For those who haven’t been following this, Mr. Alacqua serves as “special counsel” to the city, providing legal advice and guidance. Mr. Alacqua is in attendance at most City Council meetings as is the City Attorney, Ms. Denise Lyles.
Why, you might reasonably ask, do we need a “special counsel” at $95,000 per year when we have a City Attorney and legal staff who is already on the city payroll and who are city residents?
Blogger Greg Forester has addressed this several times, most recently here. As he points out, Mr. Alacqua is not the only attorney handling legal work for the city via special services contract. Just look at the hundreds of thousands of dollars spent with outside law firms to fight the Santiago residency case…tax dollars spent to argue both sides of the case!!!!
(Note: as this is written, word is coming in that the judges ruled 3-0 against the former police director).
Now what if we took some of that money going outside the city for special services contracts and put it into keeping our library’s open (read the Times article on this).
Or what if we applied that money to the recreation department budget so the parks can be better maintained?
You get the point.

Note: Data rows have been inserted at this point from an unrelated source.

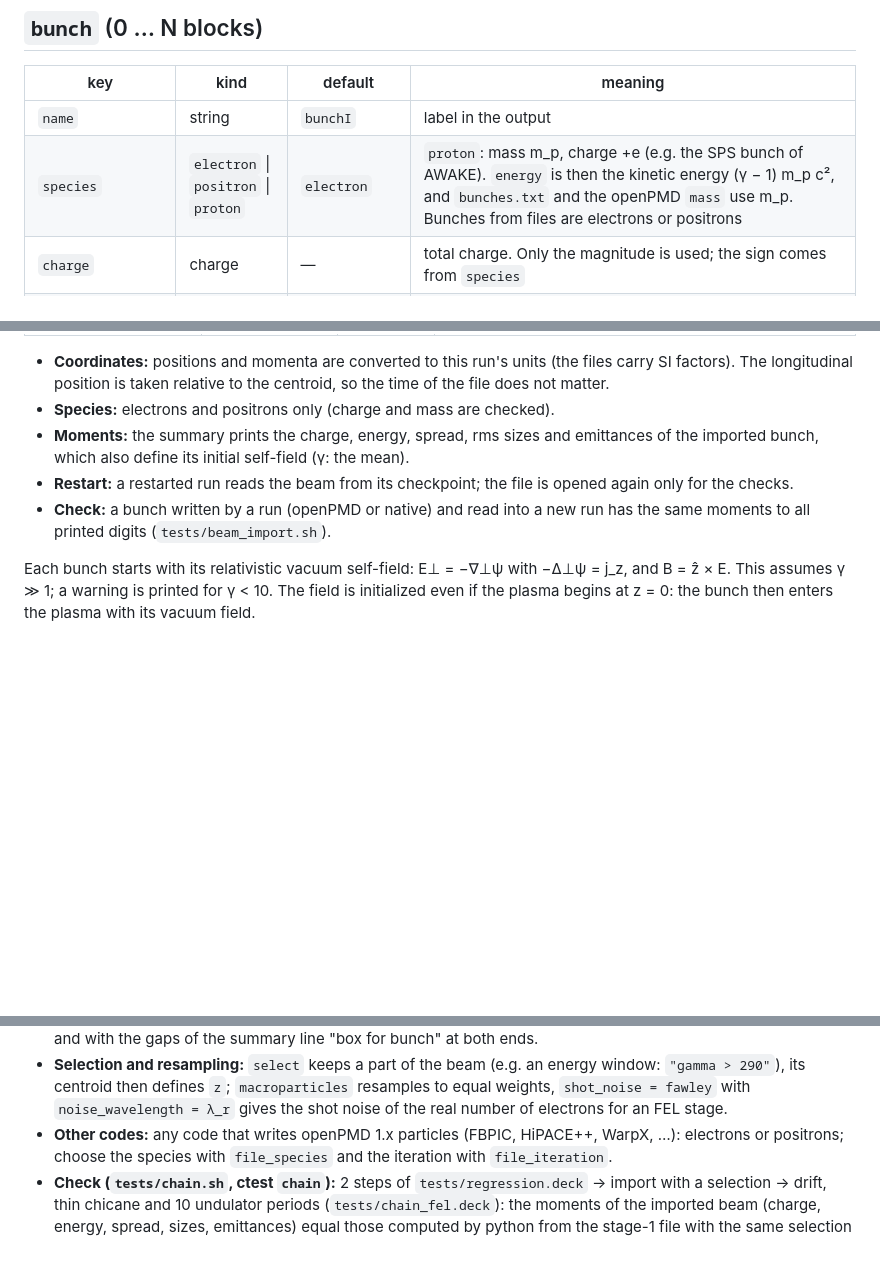
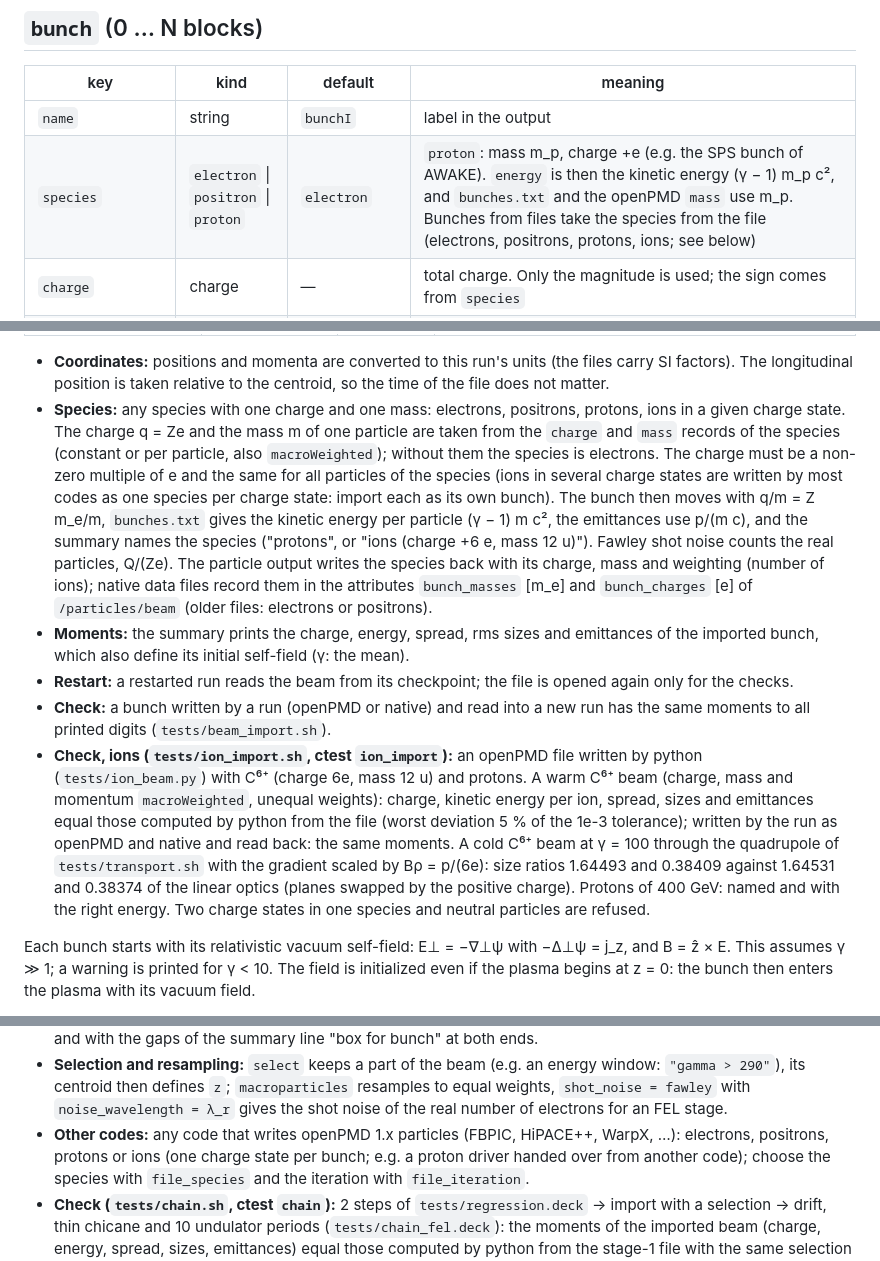
Before and after one commit to AlexMPukhov/GEM-PIC-RZ, a Markdown page: docs/input_deck.md, 3 parts joined by grey strips. Rendered like a GitHub page; blank space fills up the shorter version.

```diff
--- a/docs/input_deck.md
+++ b/docs/input_deck.md
@@ -412,7 +412,7 @@ The plasma block key `free_electrons = false` starts from a neutral gas. All ele
 | key | kind | default | meaning |
 |-----|------|---------|---------|
 | `name` | string | `bunchI` | label in the output |
-| `species` | `electron` \| `positron` \| `proton` | `electron` | `proton`: mass m_p, charge +e (e.g. the SPS bunch of AWAKE). `energy` is then the kinetic energy (γ − 1) m_p c², and `bunches.txt` and the openPMD `mass` use m_p. Bunches from files are electrons or positrons |
+| `species` | `electron` \| `positron` \| `proton` | `electron` | `proton`: mass m_p, charge +e (e.g. the SPS bunch of AWAKE). `energy` is then the kinetic energy (γ − 1) m_p c², and `bunches.txt` and the openPMD `mass` use m_p. Bunches from files take the species from the file (electrons, positrons, protons, ions; see below) |
 | `charge` | charge | — | total charge. Only the magnitude is used; the sign comes from `species` |
 | `energy` *or* `gamma` | energy / number | — | kinetic energy, or the Lorentz factor |
 | `energy_spread` | number | 0 | relative rms spread of p_z (e.g. `0.1 %`) |
@@ -506,12 +506,29 @@ bunch {
 
 - **Coordinates:** positions and momenta are converted to this run's units (the files carry SI factors). The
   longitudinal position is taken relative to the centroid, so the time of the file does not matter.
-- **Species:** electrons and positrons only (charge and mass are checked).
+- **Species:** any species with one charge and one mass: electrons, positrons, protons, ions in a given charge
+  state. The charge q = Ze and the mass m of one particle are taken from the `charge` and `mass` records of the
+  species (constant or per particle, also `macroWeighted`); without them the species is electrons. The charge must
+  be a non-zero multiple of e and the same for all particles of the species (ions in several charge states are
+  written by most codes as one species per charge state: import each as its own bunch). The bunch then moves with
+  q/m = Z m_e/m, `bunches.txt` gives the kinetic energy per particle (γ − 1) m c², the emittances use p/(m c), and
+  the summary names the species ("protons", or "ions (charge +6 e, mass 12 u)"). Fawley shot noise counts the real
+  particles, Q/(Ze). The particle output writes the species back with its charge, mass and weighting (number of
+  ions); native data files record them in the attributes `bunch_masses` [m_e] and `bunch_charges` [e] of
+  `/particles/beam` (older files: electrons or positrons).
 - **Moments:** the summary prints the charge, energy, spread, rms sizes and emittances of the imported bunch, which
   also define its initial self-field (γ: the mean).
 - **Restart:** a restarted run reads the beam from its checkpoint; the file is opened again only for the checks.
 - **Check:** a bunch written by a run (openPMD or native) and read into a new run has the same moments to all
   printed digits (`tests/beam_import.sh`).
+- **Check, ions (`tests/ion_import.sh`, ctest `ion_import`):** an openPMD file written by python (`tests/ion_beam.py`)
+  with C⁶⁺ (charge 6e, mass 12 u) and protons. A warm C⁶⁺ beam (charge, mass and momentum `macroWeighted`, unequal
+  weights): charge, kinetic energy per ion, spread, sizes and emittances equal those computed by python from the
+  file (worst deviation 5 % of the 1e-3 tolerance); written by the run as openPMD and native and read back: the
+  same moments. A cold C⁶⁺ beam at γ = 100 through the quadrupole of `tests/transport.sh` with the gradient scaled by
+  Bρ = p/(6e): size ratios 1.64493 and 0.38409 against 1.64531 and 0.38374 of the linear optics (planes swapped by
+  the positive charge). Protons of 400 GeV: named and with the right energy. Two charge states in one species and
+  neutral particles are refused.
 
 Each bunch starts with its relativistic vacuum self-field: E⊥ = −∇⊥ψ with −Δ⊥ψ = j_z, and B = ẑ × E. This assumes γ ≫ 1; a warning is printed for γ < 10. The field is initialized even if the plasma begins at z = 0: the bunch then enters the plasma with its vacuum field.
 
@@ -548,7 +565,8 @@ down-ramp injection with FBPIC, acceleration, plasma lens, chicane and undulator
 - **Selection and resampling:** `select` keeps a part of the beam (e.g. an energy window: `"gamma > 290"`), its
   centroid then defines `z`; `macroparticles` resamples to equal weights, `shot_noise = fawley` with
   `noise_wavelength = λ_r` gives the shot noise of the real number of electrons for an FEL stage.
-- **Other codes:** any code that writes openPMD 1.x particles (FBPIC, HiPACE++, WarpX, …): electrons or positrons;
+- **Other codes:** any code that writes openPMD 1.x particles (FBPIC, HiPACE++, WarpX, …): electrons, positrons,
+  protons or ions (one charge state per bunch; e.g. a proton driver handed over from another code);
   choose the species with `file_species` and the iteration with `file_iteration`.
 - **Check (`tests/chain.sh`, ctest `chain`):** 2 steps of `tests/regression.deck` → import with a selection → drift,
   thin chicane and 10 undulator periods (`tests/chain_fel.deck`): the moments of the imported beam (charge, energy,
```
Also changed, not shown: other parts of docs/input_deck.md (+2 -2 lines), CLAUDE.md (+7 -3 lines), README.md (+3 -2 lines).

How far could we go cutting the administration’s expenditures before we need to reduce city services in order to balance the budget? Shouldn’t we be looking there first?
We at the stoop join in Chrissie’s call for city council to vote “no” for this expenditure. Let’s hope the thinking members of city council choose to vote against resolution 5 lr and start us on the road to real fiscal responsibility.
As a bonus…let’s stop hitting up corporations for sponsorships of the failing Heritage Days and the alleged Trenton “Jazz Festival” and instead put that money to work keeping our libraries open. At least until we get a new, higher functioning library board that finds ways to augment the city’s contribution to it’s operating expenses.